Its 2016 fourth quarter report, disclosed yesterday, said: “The expansion in current spending was largely attributed to a $26.9 million (11.7 per cent) rise in transfer payments to $257.6 million, as subsidies firmed by $19.6 million (24.2 per cent) to $100.6 million - a quarter of which ($23 million) related to preparations for the National Health Insurance (NHI) scheme.”
Mr Myers, in response to the Central Bank report, told Tribune Business of NHI: “The Government can’t afford that right now.
“We’ve got to get NHI out of creating efficiencies in the existing system, not in spending money. Let’s create these efficiencies, and once we see the fruits of our labour, we can turn around and figure out how to spend that money on a more efficient system.”
Mr Myers added that the Government was continuing to develop new social benefits programmes, which required extra spending, despite having been repeatedly told that its main social security scheme - the National Insurance Board (NIB) - will likely be bankrupt by 2029-2030 without serious, urgent reform.
“They’re spending money they don’t have,” he told Tribune Business. “We’ve got to get business minds involved in these decisions, and work on real, tangible change that results in the lowering of expenditure, then worry about the benefits.
“If we’re putting in place social benefits that we have no capacity to afford, who are we fooling if that system collapses? We’re talking about NIB being bankrupt by 2030, but are still looking at putting in other social benefits.
“That’s just irresponsible, and people can’t afford another tax, as VAT has removed so much from the economy. It’s just reckless,” he added.

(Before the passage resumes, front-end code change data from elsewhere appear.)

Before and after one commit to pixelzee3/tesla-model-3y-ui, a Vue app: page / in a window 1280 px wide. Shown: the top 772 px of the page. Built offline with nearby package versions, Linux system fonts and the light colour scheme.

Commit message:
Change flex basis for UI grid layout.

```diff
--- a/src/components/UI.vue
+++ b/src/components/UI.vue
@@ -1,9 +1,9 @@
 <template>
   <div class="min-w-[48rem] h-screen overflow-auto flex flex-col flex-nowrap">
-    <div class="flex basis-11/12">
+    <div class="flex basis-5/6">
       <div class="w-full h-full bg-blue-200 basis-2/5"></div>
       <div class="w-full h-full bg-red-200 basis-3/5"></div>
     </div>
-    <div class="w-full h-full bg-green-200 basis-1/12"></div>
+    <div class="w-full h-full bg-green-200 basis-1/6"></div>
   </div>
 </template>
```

“Do the work, change the system up, get efficiencies and accountability, and see where that takes you. Implement a more efficient system; don’t make these assumptions just to make a fool of us.”